Since October, the program has held seven meetings to teach authors and publishers how to use the system, it said, adding that it would host 12 more sessions across the nation throughout the registration period.
SELF-RELIANCE: Taiwan would struggle to receive aid in the event of an invasion, so it must prepare to ‘hold its own’ for the first 70 days of a war, a defense expert said Taiwan should strengthen infrastructure, stock up on reserves and step up efforts to encourage Taiwanese to fight against an enemy, legislators and experts said on Tuesday last week. The comments sought to summarize what the nation should learn from the Russian invasion of Ukraine, which has exceeded 300 days, since Feb. 24 last year. Institute of National Defense and Security Research fellow Su Tzu-yun (蘇紫雲) said that the war in Ukraine highlighted the importance of being ready for war. Taiwan’s development of an “asymmetrical warfare” doctrine and extending mandatory conscription to one year is a good start to preparation of defense against a

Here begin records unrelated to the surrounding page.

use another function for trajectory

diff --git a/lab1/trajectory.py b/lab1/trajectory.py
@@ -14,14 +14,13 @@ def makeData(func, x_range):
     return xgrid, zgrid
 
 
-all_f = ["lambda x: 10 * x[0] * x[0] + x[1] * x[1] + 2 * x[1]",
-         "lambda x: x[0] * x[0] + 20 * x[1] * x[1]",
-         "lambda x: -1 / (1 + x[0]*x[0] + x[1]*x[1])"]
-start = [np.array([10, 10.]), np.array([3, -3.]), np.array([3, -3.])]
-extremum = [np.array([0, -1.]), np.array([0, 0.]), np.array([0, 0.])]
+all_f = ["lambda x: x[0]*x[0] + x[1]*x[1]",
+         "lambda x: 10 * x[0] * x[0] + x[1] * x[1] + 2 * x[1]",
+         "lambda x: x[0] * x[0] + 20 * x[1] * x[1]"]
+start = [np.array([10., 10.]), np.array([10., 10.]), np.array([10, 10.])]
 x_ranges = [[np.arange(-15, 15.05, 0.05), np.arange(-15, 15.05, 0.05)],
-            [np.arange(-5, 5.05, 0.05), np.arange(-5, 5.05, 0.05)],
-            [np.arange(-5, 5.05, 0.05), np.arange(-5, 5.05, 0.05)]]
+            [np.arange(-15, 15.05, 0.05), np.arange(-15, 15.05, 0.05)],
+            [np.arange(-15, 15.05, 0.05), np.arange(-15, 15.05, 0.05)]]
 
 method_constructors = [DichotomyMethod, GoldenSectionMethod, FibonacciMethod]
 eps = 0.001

The Central Epidemic Command Center yesterday said it would delay the lifting of the indoor mask mandate, citing public health considerations and ongoing discussions on how the policy should be implemented. Earlier this week, Centers for Disease Control Deputy Director-General Chuang Jen-hsiang (莊人祥), who is the CECC’s spokesman, said officials from several ministries were working on the policy and an announcement would be made yesterday. However, Deputy Minister of Health and Welfare Victor Wang (王必勝), who heads the CECC, yesterday said that the policy was still under review. Wang said its implementation would be “delayed slightly” due to three main factors. First, the center
END OF SERIES: As the first generation of Pfizer-BioNTech COVID-19 vaccines are set to expire, the CECC would no longer offer them to children younger than four years old The Central Epidemic Command Center (CECC) yesterday reported the nation’s first case of a person infected with the Omicron XBB.1.5 subvariant of SARS-CoV-2. The Taiwanese man in his 20s arrived from Canada on Jan. 22, said Centers for Disease Control (CDC) Deputy Director-General Philip Lo (羅一鈞), who is deputy head of the CECC’s medical response division. He tested positive after reporting having a runny nose and muscle soreness while in airport quarantine, Lo said. The XBB.1.5 subvariant is the dominant strain in the US, but there is no evidence to suggest that it causes more severe illness than other Omicron subvariants, he said,
NORMALIZING TIES: The delegation led by the KMT’s Johnny Chiang is to meet with British lawmakers, think tanks and business groups to discuss developments A legislative delegation led by Chinese Nationalist Party (KMT) Legislator Johnny Chiang (江啟臣) arrived in the UK yesterday to rally support for Taiwan’s bid to join the Comprehensive and Progressive Agreement for Trans-Pacific Partnership (CPTPP). Chiang heads the Legislative Yuan’s Taiwan-UK Interparliamentary Amity Association. The delegation also includes KMT legislators Ma Wen-chun (馬文君), Wen Yu-hsia (溫玉霞), Wu Sz-huai (吳斯懷), Sandy Yu (游毓蘭) and Wu I-ding (吳怡玎). The group is to meet with British lawmakers Alicia Kearns, who chairs the British House of Commons Foreign Affairs Select Committee; Tobias Ellwood, who chairs the House Defence Select Committee; and Bob Stewart, who cochairs the